2014 BMW i3 Prototype 2014 BMW i3 Prototype
Prototype Drive

Regardless of whether the wider driving public has asked for it, the electric car is here—and here to stay. Charting the number of new segment entries by model year creates a graph more steeply inclined than a Himalayan ascent. As recently as five years ago, the EPA certified one electric vehicle for sale in the U.S. In 2013, 10 electrics were in U.S. dealerships, and that number might grow another 50 percent for the 2014 model year.

BMW will roll out its i3 electric sometime during the second quarter of 2014. Different from anything else in the BMW showroom, the i3 is a tall, two-box hatchback with a three-plus-two-door design that mimics that of the discontinued Honda Element. With the front doors open, its rear-hinged half-width rear doors swing out to offer easy entry into the interior, with no fixed B-pillars in the way. The B-pillar supports are built into the leading edge of the rear doors.

Totally Modular
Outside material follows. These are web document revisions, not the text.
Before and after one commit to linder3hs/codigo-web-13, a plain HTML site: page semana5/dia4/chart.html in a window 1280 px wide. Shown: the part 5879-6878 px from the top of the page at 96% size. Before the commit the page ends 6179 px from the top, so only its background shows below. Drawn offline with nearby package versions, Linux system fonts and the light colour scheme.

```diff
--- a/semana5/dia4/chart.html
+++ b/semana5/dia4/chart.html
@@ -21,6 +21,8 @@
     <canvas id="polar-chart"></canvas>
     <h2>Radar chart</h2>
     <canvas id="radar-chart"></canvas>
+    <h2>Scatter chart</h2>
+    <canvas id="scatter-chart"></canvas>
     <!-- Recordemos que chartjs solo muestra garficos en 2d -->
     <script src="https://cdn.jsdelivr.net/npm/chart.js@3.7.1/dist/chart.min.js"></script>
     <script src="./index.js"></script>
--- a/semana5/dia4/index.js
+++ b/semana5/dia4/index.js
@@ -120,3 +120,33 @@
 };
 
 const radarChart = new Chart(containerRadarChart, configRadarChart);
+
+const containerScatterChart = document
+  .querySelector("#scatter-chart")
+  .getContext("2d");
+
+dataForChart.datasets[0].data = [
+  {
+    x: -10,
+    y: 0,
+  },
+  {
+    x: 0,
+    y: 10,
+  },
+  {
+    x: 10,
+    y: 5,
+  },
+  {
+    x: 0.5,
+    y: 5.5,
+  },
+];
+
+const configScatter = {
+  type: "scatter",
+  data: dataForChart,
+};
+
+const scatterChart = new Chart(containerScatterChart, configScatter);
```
The i3 isn’t bound to conventional architecture, its design hinging on a two-component approach: the Drive module and the Life module. The Drive module is made almost entirely of aluminum. It houses the 170-hp electric motor (located just ahead of the rear axle and offset to the driver’s side); the 450-pound, 96-cell lithium-ion battery; and the suspension pieces. No subframes are used—the motor mounts directly to the chassis. It is body-on-frame construction rethought and optimized for weight reduction—truly, the first production skateboard-chassis car. There are forged-aluminum control arms locating the front struts and five weight-optimized steel links at each rear corner. Even the chassis bolts are made of aluminum.

The Life module is the top half of the matched set, and it uses as much carbon fiber as the lower half uses aluminum, which is to say, plenty. The two modules are bolted and bonded together, creating a stiff structure. The top layer is an unstressed skin made of injection-molded thermoplastic panels that resist dents like the body panels used in Saturn models of the 1990s.

The interior components have been painstakingly lightened, too. Most of the cabin’s panels are made of hemp-reinforced plastic, complete with exposed fibers, cutting each panel’s weight by roughly 10 percent. The front seats utilize composite shells and have no electric adjustments; the back seat’s composite pan is reinforced with carbon-fiber trimmings left over from the shell’s production process.

And while we’re on the topic of back seats, the i3’s is rather roomy, although the seat bottom is low to the floor, forcing passengers into a slightly acute knee angle. However, headroom is exceptional, and hip- and shoulder room are decent (thanks in part to two-abreast rear seating). Glass roof panels produce an airy impression.